═══ DATA EXCERPTS ═══

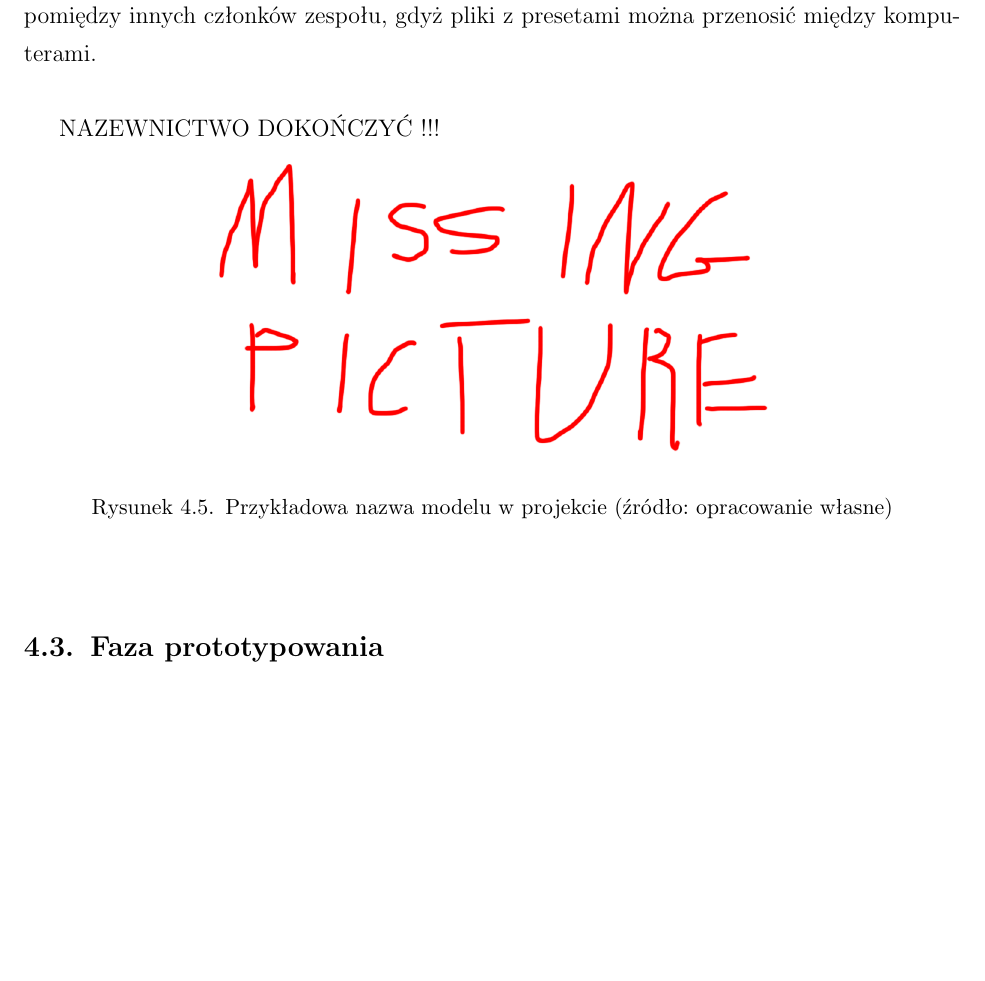
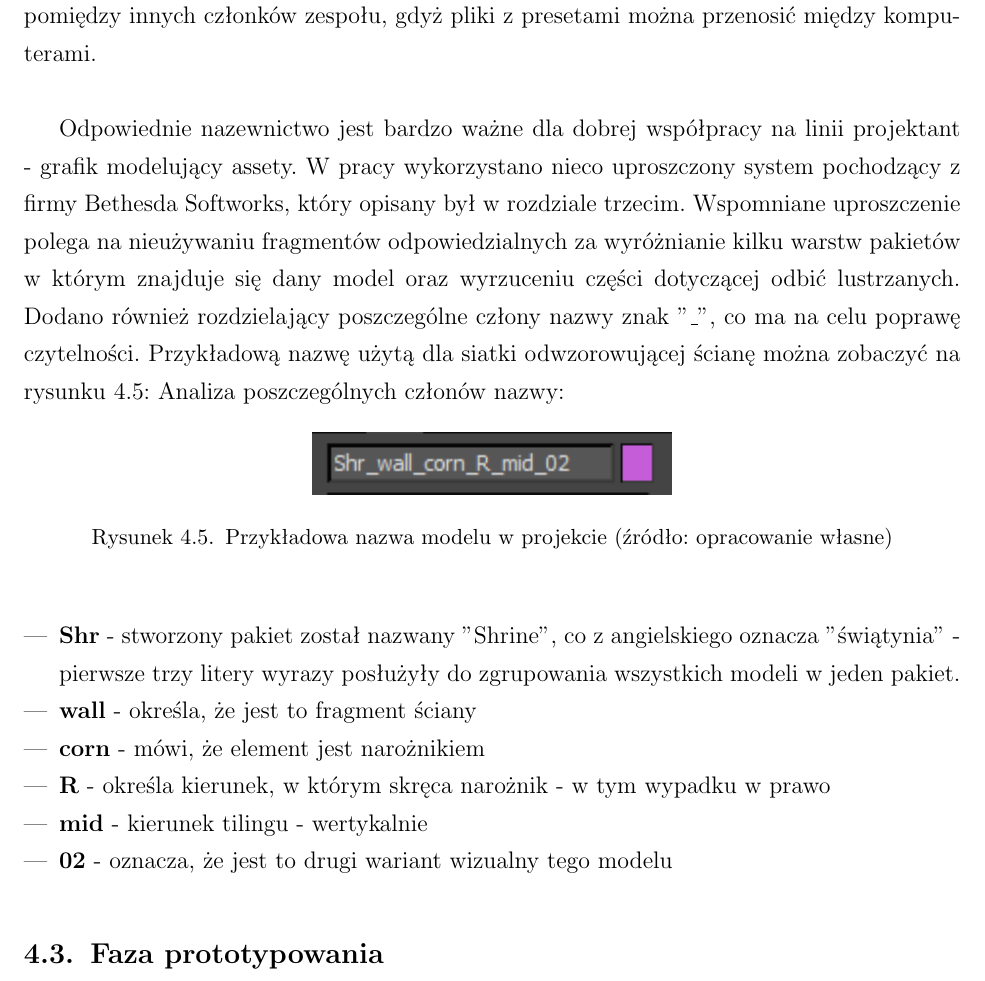
Before and after one commit to kirkor93/Inz_Krzysztof_Szczech, a LaTeX document (Latex/main.tex, which reads Latex/04_procsess_implementation.tex): part of page 28 of 37, cut so that both start at the same text, the shorter picture padded with empty space. Compiled offline with pdfLaTeX; the source files are stored in an older character set and shown here as Unicode.

Commit message:
Finished describing project phase

```diff
--- a/Latex/04_procsess_implementation.tex
+++ b/Latex/04_procsess_implementation.tex
@@ -74,12 +74,21 @@ Podczas tworzenia tej pracy został wykorzystany pakiet \textit{LibreOffice}, kt
 	\end{itemize}
 	Po dokonaniu zmian w ustawieniach eksportera, 3ds max umożliwia zapisanie ich w postaci presetu. Pozwala to na szybkie przywrócenie ustawień w razie ich utraty oraz dystrybucję pomiędzy innych członków zespołu, gdyż pliki z presetami można przenosić między komputerami. \newline
 
-	NAZEWNICTWO DOKOŃCZYĆ !!!
+	Odpowiednie nazewnictwo jest bardzo ważne dla dobrej współpracy na linii projektant - grafik modelujący assety. W pracy wykorzystano nieco uproszczony system pochodzący z firmy Bethesda Softworks, który opisany był w rozdziale trzecim. Wspomniane uproszczenie polega na nieużywaniu fragmentów odpowiedzialnych za wyróżnianie kilku warstw pakietów w którym znajduje się dany model oraz wyrzuceniu części dotyczącej odbić lustrzanych. Dodano również rozdzielający poszczególne człony nazwy znak ''\_'', co ma na celu poprawę czytelności. Przykładową nazwę użytą dla siatki odwzorowującej ścianę można zobaczyć na rysunku 4.5:
 		\begin{figure}[!ht]
 			\centering
-			\includegraphics[scale = 0.30]{figures/Missing_picture}
+			\includegraphics[scale = 1.30]{figures/My_naming}
 			\caption{Przykładowa nazwa modelu w projekcie (źródło: opracowanie własne)}
 		\end{figure}
+	Analiza poszczególnych członów nazwy:
+	\begin{itemize}
+		\item \textbf{Shr} - stworzony pakiet został nazwany ''Shrine'', co z angielskiego oznacza ''świątynia'' - pierwsze trzy litery wyrazy posłużyły do zgrupowania wszystkich modeli w jeden pakiet.
+		\item \textbf{wall} - określa, że jest to fragment ściany
+		\item \textbf{corn} - mówi, że element jest narożnikiem
+		\item \textbf{R} - określa kierunek, w którym skręca narożnik - w tym wypadku w prawo
+		\item \textbf{mid} - kierunek tilingu - wertykalnie
+		\item \textbf{02} - oznacza, że jest to drugi wariant wizualny tego modelu
+	\end{itemize}
 \section{Faza prototypowania}
 	\begin{figure}[!ht]
 		\centering
```
Also changed, not shown: Latex/figures/My_naming.PNG (added).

═══

▶ **YOUR ASSIGNMENT**
The expected answer is every line in the data above that carries the string "oznacza".

▶ **RESPONSE BELOW**
+		\item \textbf{Shr} - stworzony pakiet został nazwany ''Shrine'', co z angielskiego oznacza ''świątynia'' - pierwsze trzy litery wyrazy posłużyły do zgrupowania wszystkich modeli w jeden pakiet.
+		\item \textbf{02} - oznacza, że jest to drugi wariant wizualny tego modelu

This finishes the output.